Extracting knowledge from data.


Using massive quantities of data to advance the sciences

Creating synergies and interactions among the analysts and the “producers” of data

The CDS (Centre for Data Science) project consists of developing methods and tools so as to be capable of analysing gigantic amounts of data and extracting useful information from them for physics, biology, medicine, chemistry, the environment and the human sciences.

This project is multidisciplinary; it requires research on analytical methodologies (statistics, processes of machine learning, extracting knowledge, viewing data), as well as on software design. Specialized knowledge in each research field from which the data come is also indispensable.

The objective goes well beyond the current initiatives surrounding “big data”, which is focused on the retrieval, transfer, storage, filing and security of the data.

The Centre for Data Science will endeavour, above all, to extract knowledge from data.

Making the data speak

Predicting the links between genes and the physical characteristics of plants and animals, understanding the interactions among proteins, piercing the mysteries of black matter using gigantic telescopes, creating unbelievably accurate images of the brain in operation, discovering new particles in accelerators or detecting cosmic rays from them, organizing billions of musical pieces posted on the web, modelling the environment, or even understanding the growth of cities and the desertification of the countryside – all this research requires the processing of staggering amounts of data and even more, making sense of it. That’s the reason for the Centre for Data Science.

The CDS advantages

The CDS is designed most of all to combine all of the multidisciplinary skills required for analysing huge amounts of data. They are rarely gathered in a single laboratory. The Centre for Data Science will combine:

  • Scientists and engineers who collect data using sensors and detectors. They analyse them to discover the laws of nature;
  • Data specialists, who construct algorithms and propose new data processing methods;
  • Software engineers who design and implement tools;
  • Systems engineers who construct calculators and make them run.

The CDS will be a contact point both for multinationals and small and medium-sized businesses.
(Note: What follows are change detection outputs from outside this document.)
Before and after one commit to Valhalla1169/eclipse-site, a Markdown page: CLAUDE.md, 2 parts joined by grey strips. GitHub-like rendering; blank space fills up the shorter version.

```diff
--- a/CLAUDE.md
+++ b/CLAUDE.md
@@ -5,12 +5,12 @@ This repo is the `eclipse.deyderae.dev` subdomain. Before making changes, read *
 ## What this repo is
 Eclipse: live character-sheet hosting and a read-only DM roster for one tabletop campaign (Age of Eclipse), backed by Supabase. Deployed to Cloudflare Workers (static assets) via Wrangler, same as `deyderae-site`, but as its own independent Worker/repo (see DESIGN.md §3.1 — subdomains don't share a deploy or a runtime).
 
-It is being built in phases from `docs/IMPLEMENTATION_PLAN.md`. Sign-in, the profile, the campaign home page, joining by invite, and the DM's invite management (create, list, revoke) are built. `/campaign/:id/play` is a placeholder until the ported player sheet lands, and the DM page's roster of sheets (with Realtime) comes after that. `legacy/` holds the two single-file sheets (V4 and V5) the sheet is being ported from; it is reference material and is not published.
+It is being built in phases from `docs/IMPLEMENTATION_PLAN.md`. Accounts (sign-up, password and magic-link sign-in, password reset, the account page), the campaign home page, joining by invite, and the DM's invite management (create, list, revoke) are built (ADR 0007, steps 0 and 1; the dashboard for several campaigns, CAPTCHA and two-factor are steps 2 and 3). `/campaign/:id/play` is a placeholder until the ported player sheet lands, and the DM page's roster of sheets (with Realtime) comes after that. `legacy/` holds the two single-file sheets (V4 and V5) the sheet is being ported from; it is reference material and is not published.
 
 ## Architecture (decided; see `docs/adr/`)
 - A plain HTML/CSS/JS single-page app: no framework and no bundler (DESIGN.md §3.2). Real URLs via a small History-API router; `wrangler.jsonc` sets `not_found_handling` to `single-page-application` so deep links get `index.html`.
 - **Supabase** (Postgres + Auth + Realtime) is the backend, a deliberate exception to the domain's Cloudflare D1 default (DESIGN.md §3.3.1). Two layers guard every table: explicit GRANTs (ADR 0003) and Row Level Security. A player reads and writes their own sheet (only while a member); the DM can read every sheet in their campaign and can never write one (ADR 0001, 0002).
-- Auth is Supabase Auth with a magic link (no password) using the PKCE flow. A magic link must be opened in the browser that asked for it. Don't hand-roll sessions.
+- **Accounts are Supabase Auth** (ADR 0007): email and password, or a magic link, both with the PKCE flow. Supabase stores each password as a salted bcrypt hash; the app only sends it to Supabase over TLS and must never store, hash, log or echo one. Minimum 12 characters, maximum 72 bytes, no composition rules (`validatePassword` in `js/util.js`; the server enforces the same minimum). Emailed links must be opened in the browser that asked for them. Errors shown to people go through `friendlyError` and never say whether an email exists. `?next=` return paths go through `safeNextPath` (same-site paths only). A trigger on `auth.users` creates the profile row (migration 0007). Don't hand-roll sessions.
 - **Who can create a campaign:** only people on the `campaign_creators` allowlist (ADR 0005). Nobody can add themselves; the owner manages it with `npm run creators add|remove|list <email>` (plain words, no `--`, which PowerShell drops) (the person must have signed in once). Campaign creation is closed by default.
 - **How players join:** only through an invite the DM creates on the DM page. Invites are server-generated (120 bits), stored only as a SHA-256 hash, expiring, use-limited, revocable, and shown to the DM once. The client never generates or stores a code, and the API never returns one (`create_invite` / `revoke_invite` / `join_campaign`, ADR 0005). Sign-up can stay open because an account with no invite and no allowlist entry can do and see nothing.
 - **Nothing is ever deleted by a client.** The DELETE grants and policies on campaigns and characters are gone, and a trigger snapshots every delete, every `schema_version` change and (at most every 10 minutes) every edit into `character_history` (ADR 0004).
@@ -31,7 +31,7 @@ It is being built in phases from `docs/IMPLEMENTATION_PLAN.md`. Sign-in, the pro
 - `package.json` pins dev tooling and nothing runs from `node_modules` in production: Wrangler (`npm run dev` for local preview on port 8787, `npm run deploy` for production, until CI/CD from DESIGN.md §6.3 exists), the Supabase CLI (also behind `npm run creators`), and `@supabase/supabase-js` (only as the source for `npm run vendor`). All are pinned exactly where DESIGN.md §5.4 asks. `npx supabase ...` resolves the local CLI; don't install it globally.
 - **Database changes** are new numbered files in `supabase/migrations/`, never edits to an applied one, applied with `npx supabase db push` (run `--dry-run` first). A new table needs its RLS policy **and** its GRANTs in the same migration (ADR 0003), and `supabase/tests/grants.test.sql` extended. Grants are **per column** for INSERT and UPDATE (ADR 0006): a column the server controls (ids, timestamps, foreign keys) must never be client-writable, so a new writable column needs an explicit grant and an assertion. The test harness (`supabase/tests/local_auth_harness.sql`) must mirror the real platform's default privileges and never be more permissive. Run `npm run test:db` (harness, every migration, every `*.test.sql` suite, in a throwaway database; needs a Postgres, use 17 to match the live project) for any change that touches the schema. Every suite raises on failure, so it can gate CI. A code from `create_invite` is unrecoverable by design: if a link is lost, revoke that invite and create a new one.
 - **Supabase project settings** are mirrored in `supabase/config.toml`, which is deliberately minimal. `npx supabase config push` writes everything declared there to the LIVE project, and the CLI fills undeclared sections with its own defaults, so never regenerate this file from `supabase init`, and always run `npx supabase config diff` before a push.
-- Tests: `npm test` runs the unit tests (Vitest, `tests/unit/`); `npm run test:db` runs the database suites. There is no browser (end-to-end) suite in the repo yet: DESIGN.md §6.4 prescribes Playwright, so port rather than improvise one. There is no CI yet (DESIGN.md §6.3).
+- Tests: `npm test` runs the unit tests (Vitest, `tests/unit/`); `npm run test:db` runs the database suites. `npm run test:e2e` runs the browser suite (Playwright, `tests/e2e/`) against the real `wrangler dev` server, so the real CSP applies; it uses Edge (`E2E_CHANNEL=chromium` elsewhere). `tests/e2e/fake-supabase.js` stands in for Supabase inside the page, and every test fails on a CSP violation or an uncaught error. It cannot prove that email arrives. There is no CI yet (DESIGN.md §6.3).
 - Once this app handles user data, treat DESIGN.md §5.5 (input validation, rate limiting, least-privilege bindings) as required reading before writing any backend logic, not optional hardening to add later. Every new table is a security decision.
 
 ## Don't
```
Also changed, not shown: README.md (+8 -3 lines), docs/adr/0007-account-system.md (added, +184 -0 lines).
Links will also be created with higher learning and with existing data centres.



Big data means the enormous amounts of extremely varied data that we continuously produce, especially through social networks or cell phones. Gathering these enormous amounts of data has never been so easy. In science, we also produce huge amounts of data using sensors, detectors, telescopes, imaging devices, etc.

This unprecedented growth has revolutionized science and industry during the last decade. In particle physics, for example, the automatic analyses of data related to simulation are the norm today. Likewise, a new science has emerged: bioinformatics, by interfacing biology and informatics. These massive amounts of data involve almost all of the disciplines. Being able to extract useful information from these data thus becomes a crucial scientific challenge. It is also a societal challenge to learn to control them and protect them.